• _Problem statement_: Take the listing below and reproduce it in full. Change nothing.
★ ★ ★ ★ ★
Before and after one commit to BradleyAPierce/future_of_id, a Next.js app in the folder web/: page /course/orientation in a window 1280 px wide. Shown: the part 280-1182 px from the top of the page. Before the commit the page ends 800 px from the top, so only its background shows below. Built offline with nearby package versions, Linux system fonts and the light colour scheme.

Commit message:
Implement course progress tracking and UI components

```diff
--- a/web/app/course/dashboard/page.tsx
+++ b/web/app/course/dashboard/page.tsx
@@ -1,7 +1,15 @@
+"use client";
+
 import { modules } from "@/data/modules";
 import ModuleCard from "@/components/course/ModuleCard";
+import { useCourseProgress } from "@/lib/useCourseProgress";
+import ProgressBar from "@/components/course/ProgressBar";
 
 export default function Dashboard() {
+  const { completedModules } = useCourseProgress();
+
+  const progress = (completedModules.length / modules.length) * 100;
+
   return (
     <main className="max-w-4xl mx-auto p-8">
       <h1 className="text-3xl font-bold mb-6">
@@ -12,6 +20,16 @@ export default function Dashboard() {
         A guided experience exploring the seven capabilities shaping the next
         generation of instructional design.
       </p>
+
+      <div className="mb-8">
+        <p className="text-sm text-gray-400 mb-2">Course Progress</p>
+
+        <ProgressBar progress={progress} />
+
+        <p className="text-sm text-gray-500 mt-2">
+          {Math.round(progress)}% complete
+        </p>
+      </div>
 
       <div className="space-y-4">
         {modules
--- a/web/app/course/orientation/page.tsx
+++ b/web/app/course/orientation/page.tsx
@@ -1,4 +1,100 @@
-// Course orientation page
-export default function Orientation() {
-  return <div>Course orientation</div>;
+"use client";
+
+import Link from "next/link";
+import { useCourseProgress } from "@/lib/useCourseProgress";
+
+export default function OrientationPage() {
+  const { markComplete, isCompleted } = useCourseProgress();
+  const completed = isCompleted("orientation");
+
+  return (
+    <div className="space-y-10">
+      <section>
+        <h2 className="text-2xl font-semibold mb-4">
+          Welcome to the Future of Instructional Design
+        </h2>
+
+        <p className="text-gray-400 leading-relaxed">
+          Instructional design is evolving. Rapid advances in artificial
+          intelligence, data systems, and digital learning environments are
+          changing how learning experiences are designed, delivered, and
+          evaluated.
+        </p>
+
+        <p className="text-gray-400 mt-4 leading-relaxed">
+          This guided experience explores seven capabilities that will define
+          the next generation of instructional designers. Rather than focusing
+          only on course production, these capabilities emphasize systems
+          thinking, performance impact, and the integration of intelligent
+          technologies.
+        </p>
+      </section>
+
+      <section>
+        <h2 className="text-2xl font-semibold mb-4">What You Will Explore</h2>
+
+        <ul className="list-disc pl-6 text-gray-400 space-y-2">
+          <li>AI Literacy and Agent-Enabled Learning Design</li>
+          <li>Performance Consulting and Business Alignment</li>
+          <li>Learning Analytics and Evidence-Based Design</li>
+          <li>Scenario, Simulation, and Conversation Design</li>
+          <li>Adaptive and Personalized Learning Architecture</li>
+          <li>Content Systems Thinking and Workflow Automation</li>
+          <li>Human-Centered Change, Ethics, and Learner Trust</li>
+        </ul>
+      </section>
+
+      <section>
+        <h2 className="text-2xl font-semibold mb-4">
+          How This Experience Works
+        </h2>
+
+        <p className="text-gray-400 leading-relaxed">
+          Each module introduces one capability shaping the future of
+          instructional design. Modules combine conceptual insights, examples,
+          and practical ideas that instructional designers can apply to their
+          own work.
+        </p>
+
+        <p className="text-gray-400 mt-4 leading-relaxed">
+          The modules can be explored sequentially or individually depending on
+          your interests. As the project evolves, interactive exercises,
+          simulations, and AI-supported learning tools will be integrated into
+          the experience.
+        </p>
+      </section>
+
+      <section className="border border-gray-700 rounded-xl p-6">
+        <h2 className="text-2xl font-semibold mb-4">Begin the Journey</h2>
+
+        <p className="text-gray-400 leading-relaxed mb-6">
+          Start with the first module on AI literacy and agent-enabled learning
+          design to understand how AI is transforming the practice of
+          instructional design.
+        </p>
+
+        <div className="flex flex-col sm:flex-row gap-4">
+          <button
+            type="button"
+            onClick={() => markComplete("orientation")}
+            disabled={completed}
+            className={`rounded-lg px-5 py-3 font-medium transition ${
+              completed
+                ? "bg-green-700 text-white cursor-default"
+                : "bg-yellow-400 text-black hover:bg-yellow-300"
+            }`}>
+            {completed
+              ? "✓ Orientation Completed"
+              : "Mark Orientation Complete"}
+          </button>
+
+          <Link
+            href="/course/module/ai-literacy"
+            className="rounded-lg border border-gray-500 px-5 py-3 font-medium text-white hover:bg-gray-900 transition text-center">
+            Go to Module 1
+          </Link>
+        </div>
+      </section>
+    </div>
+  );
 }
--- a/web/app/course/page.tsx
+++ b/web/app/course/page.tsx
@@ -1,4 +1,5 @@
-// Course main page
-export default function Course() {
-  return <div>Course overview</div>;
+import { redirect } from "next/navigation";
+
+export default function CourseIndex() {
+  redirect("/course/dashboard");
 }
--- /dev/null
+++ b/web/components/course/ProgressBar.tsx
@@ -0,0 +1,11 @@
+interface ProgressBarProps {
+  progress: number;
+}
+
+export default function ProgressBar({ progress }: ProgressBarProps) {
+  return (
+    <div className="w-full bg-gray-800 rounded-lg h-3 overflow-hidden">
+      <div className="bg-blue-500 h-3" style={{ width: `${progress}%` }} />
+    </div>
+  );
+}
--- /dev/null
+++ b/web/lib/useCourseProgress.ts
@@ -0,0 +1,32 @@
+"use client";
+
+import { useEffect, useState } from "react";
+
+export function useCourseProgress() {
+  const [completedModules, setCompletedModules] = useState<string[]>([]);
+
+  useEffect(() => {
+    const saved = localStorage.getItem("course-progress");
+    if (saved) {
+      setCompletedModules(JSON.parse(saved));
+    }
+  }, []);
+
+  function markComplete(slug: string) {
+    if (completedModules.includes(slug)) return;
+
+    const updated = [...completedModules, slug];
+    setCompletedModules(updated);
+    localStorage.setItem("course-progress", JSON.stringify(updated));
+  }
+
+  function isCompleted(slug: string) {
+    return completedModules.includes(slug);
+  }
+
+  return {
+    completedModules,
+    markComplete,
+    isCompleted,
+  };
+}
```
★ ★ ★ ★ ★
• _Exercise solution_:
Before and after one commit to BradleyAPierce/future_of_id, a Next.js app in the folder web/: page /course/orientation in a window 1280 px wide. Shown: the part 280-1182 px from the top of the page. Before the commit the page ends 800 px from the top, so only its background shows below. Built offline with nearby package versions, Linux system fonts and the light colour scheme.

Commit message:
Implement course progress tracking and UI components

```diff
--- a/web/app/course/dashboard/page.tsx
+++ b/web/app/course/dashboard/page.tsx
@@ -1,7 +1,15 @@
+"use client";
+
 import { modules } from "@/data/modules";
 import ModuleCard from "@/components/course/ModuleCard";
+import { useCourseProgress } from "@/lib/useCourseProgress";
+import ProgressBar from "@/components/course/ProgressBar";
 
 export default function Dashboard() {
+  const { completedModules } = useCourseProgress();
+
+  const progress = (completedModules.length / modules.length) * 100;
+
   return (
     <main className="max-w-4xl mx-auto p-8">
       <h1 className="text-3xl font-bold mb-6">
@@ -12,6 +20,16 @@ export default function Dashboard() {
         A guided experience exploring the seven capabilities shaping the next
         generation of instructional design.
       </p>
+
+      <div className="mb-8">
+        <p className="text-sm text-gray-400 mb-2">Course Progress</p>
+
+        <ProgressBar progress={progress} />
+
+        <p className="text-sm text-gray-500 mt-2">
+          {Math.round(progress)}% complete
+        </p>
+      </div>
 
       <div className="space-y-4">
         {modules
--- a/web/app/course/orientation/page.tsx
+++ b/web/app/course/orientation/page.tsx
@@ -1,4 +1,100 @@
-// Course orientation page
-export default function Orientation() {
-  return <div>Course orientation</div>;
+"use client";
+
+import Link from "next/link";
+import { useCourseProgress } from "@/lib/useCourseProgress";
+
+export default function OrientationPage() {
+  const { markComplete, isCompleted } = useCourseProgress();
+  const completed = isCompleted("orientation");
+
+  return (
+    <div className="space-y-10">
+      <section>
+        <h2 className="text-2xl font-semibold mb-4">
+          Welcome to the Future of Instructional Design
+        </h2>
+
+        <p className="text-gray-400 leading-relaxed">
+          Instructional design is evolving. Rapid advances in artificial
+          intelligence, data systems, and digital learning environments are
+          changing how learning experiences are designed, delivered, and
+          evaluated.
+        </p>
+
+        <p className="text-gray-400 mt-4 leading-relaxed">
+          This guided experience explores seven capabilities that will define
+          the next generation of instructional designers. Rather than focusing
+          only on course production, these capabilities emphasize systems
+          thinking, performance impact, and the integration of intelligent
+          technologies.
+        </p>
+      </section>
+
+      <section>
+        <h2 className="text-2xl font-semibold mb-4">What You Will Explore</h2>
+
+        <ul className="list-disc pl-6 text-gray-400 space-y-2">
+          <li>AI Literacy and Agent-Enabled Learning Design</li>
+          <li>Performance Consulting and Business Alignment</li>
+          <li>Learning Analytics and Evidence-Based Design</li>
+          <li>Scenario, Simulation, and Conversation Design</li>
+          <li>Adaptive and Personalized Learning Architecture</li>
+          <li>Content Systems Thinking and Workflow Automation</li>
+          <li>Human-Centered Change, Ethics, and Learner Trust</li>
+        </ul>
+      </section>
+
+      <section>
+        <h2 className="text-2xl font-semibold mb-4">
+          How This Experience Works
+        </h2>
+
+        <p className="text-gray-400 leading-relaxed">
+          Each module introduces one capability shaping the future of
+          instructional design. Modules combine conceptual insights, examples,
+          and practical ideas that instructional designers can apply to their
+          own work.
+        </p>
+
+        <p className="text-gray-400 mt-4 leading-relaxed">
+          The modules can be explored sequentially or individually depending on
+          your interests. As the project evolves, interactive exercises,
+          simulations, and AI-supported learning tools will be integrated into
+          the experience.
+        </p>
+      </section>
+
+      <section className="border border-gray-700 rounded-xl p-6">
+        <h2 className="text-2xl font-semibold mb-4">Begin the Journey</h2>
+
+        <p className="text-gray-400 leading-relaxed mb-6">
+          Start with the first module on AI literacy and agent-enabled learning
+          design to understand how AI is transforming the practice of
+          instructional design.
+        </p>
+
+        <div className="flex flex-col sm:flex-row gap-4">
+          <button
+            type="button"
+            onClick={() => markComplete("orientation")}
+            disabled={completed}
+            className={`rounded-lg px-5 py-3 font-medium transition ${
+              completed
+                ? "bg-green-700 text-white cursor-default"
+                : "bg-yellow-400 text-black hover:bg-yellow-300"
+            }`}>
+            {completed
+              ? "✓ Orientation Completed"
+              : "Mark Orientation Complete"}
+          </button>
+
+          <Link
+            href="/course/module/ai-literacy"
+            className="rounded-lg border border-gray-500 px-5 py-3 font-medium text-white hover:bg-gray-900 transition text-center">
+            Go to Module 1
+          </Link>
+        </div>
+      </section>
+    </div>
+  );
 }
--- a/web/app/course/page.tsx
+++ b/web/app/course/page.tsx
@@ -1,4 +1,5 @@
-// Course main page
-export default function Course() {
-  return <div>Course overview</div>;
+import { redirect } from "next/navigation";
+
+export default function CourseIndex() {
+  redirect("/course/dashboard");
 }
--- /dev/null
+++ b/web/components/course/ProgressBar.tsx
@@ -0,0 +1,11 @@
+interface ProgressBarProps {
+  progress: number;
+}
+
+export default function ProgressBar({ progress }: ProgressBarProps) {
+  return (
+    <div className="w-full bg-gray-800 rounded-lg h-3 overflow-hidden">
+      <div className="bg-blue-500 h-3" style={{ width: `${progress}%` }} />
+    </div>
+  );
+}
--- /dev/null
+++ b/web/lib/useCourseProgress.ts
@@ -0,0 +1,32 @@
+"use client";
+
+import { useEffect, useState } from "react";
+
+export function useCourseProgress() {
+  const [completedModules, setCompletedModules] = useState<string[]>([]);
+
+  useEffect(() => {
+    const saved = localStorage.getItem("course-progress");
+    if (saved) {
+      setCompletedModules(JSON.parse(saved));
+    }
+  }, []);
+
+  function markComplete(slug: string) {
+    if (completedModules.includes(slug)) return;
+
+    const updated = [...completedModules, slug];
+    setCompletedModules(updated);
+    localStorage.setItem("course-progress", JSON.stringify(updated));
+  }
+
+  function isCompleted(slug: string) {
+    return completedModules.includes(slug);
+  }
+
+  return {
+    completedModules,
+    markComplete,
+    isCompleted,
+  };
+}
```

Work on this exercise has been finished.